And yet, perhaps the more difficult thing to admit is that, while it is a well-done movie, it doesn’t stay with you for long. It’s efficient and it’s pretty to look at, but it lacks the punch that the novel has when those revelations hit you. Perhaps it’s a negative side effect of being such an influential work. By now, it’s been disseminated and refined in other works and other projects — everything from The Matrix to The Hunger Games displays some sort of influence derived from Ender’s Game. Even so, it’s difficult to look at this movie and not think that it might have had a greater impact had it come out 20 years ago or so. The movie hits the high points of the novel, but it’s not the novel.
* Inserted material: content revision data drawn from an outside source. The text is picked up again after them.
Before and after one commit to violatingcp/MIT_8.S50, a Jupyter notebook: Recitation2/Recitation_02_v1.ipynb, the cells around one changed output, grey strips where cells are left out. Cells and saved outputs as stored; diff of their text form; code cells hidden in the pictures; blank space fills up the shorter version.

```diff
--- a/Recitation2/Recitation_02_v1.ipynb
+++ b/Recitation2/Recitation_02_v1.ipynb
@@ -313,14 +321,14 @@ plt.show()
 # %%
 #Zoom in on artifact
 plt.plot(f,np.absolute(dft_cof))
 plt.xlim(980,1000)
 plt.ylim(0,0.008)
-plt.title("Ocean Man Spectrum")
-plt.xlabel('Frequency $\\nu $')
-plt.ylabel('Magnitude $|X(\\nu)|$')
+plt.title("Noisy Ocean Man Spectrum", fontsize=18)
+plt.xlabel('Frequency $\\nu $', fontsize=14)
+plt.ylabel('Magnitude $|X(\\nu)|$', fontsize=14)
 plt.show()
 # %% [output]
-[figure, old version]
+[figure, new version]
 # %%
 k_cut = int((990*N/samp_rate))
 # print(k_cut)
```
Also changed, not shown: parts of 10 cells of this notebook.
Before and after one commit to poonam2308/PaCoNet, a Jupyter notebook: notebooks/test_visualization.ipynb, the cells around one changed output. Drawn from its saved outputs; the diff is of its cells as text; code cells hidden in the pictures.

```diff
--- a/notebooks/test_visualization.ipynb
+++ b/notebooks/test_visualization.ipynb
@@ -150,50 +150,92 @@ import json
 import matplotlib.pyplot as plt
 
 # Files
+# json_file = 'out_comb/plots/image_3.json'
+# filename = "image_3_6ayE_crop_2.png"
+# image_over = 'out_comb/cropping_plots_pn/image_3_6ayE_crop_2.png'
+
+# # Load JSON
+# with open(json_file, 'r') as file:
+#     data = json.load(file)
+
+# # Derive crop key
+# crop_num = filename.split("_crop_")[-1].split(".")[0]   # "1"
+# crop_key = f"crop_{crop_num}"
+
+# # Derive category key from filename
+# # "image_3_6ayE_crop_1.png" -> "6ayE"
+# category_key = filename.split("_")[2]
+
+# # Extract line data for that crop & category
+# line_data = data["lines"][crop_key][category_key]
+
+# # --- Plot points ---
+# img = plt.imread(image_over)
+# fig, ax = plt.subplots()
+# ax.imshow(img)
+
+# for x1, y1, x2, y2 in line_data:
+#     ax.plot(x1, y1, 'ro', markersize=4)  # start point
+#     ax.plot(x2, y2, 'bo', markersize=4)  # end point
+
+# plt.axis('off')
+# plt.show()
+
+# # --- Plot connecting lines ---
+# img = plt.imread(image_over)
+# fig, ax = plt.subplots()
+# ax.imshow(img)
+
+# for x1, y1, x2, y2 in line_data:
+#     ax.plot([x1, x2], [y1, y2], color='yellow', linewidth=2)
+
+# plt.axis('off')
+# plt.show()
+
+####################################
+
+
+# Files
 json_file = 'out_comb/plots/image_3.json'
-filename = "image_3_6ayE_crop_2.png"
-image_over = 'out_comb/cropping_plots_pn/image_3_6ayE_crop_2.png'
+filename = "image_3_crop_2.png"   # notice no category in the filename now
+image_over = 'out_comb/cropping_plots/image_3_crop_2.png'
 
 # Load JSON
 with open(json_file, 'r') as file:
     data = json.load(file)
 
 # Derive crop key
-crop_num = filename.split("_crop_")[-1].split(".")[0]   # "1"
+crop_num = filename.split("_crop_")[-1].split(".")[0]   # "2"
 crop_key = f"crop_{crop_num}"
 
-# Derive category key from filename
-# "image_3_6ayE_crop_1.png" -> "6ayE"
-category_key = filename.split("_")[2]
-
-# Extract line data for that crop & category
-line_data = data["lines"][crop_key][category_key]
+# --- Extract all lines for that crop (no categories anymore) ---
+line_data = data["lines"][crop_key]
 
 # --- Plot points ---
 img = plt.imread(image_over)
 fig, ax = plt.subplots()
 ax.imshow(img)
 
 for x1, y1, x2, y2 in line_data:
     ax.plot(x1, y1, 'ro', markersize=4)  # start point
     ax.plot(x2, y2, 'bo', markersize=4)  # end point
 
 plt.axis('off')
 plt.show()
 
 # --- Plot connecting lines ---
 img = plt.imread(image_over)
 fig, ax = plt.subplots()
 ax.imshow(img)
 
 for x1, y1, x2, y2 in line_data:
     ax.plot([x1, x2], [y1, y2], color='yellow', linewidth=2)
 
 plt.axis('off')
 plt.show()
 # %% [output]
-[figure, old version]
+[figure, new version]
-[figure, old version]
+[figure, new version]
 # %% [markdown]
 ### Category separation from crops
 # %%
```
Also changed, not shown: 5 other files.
Looking at it from a distance, Ender’s Game is a very good adaptation of a great novel. The central character is portrayed well and the struggles he goes through are at the core of the story It’s central question of “Is it worth it to win if you lose who you are?” is right in there. That said, I struggled in this review to explain why it’s so well done and yet not as good as it perhaps could have been. Is it a great movie? No. But it’s probably as good an adaptation as can be made. Sometimes that is all you can get.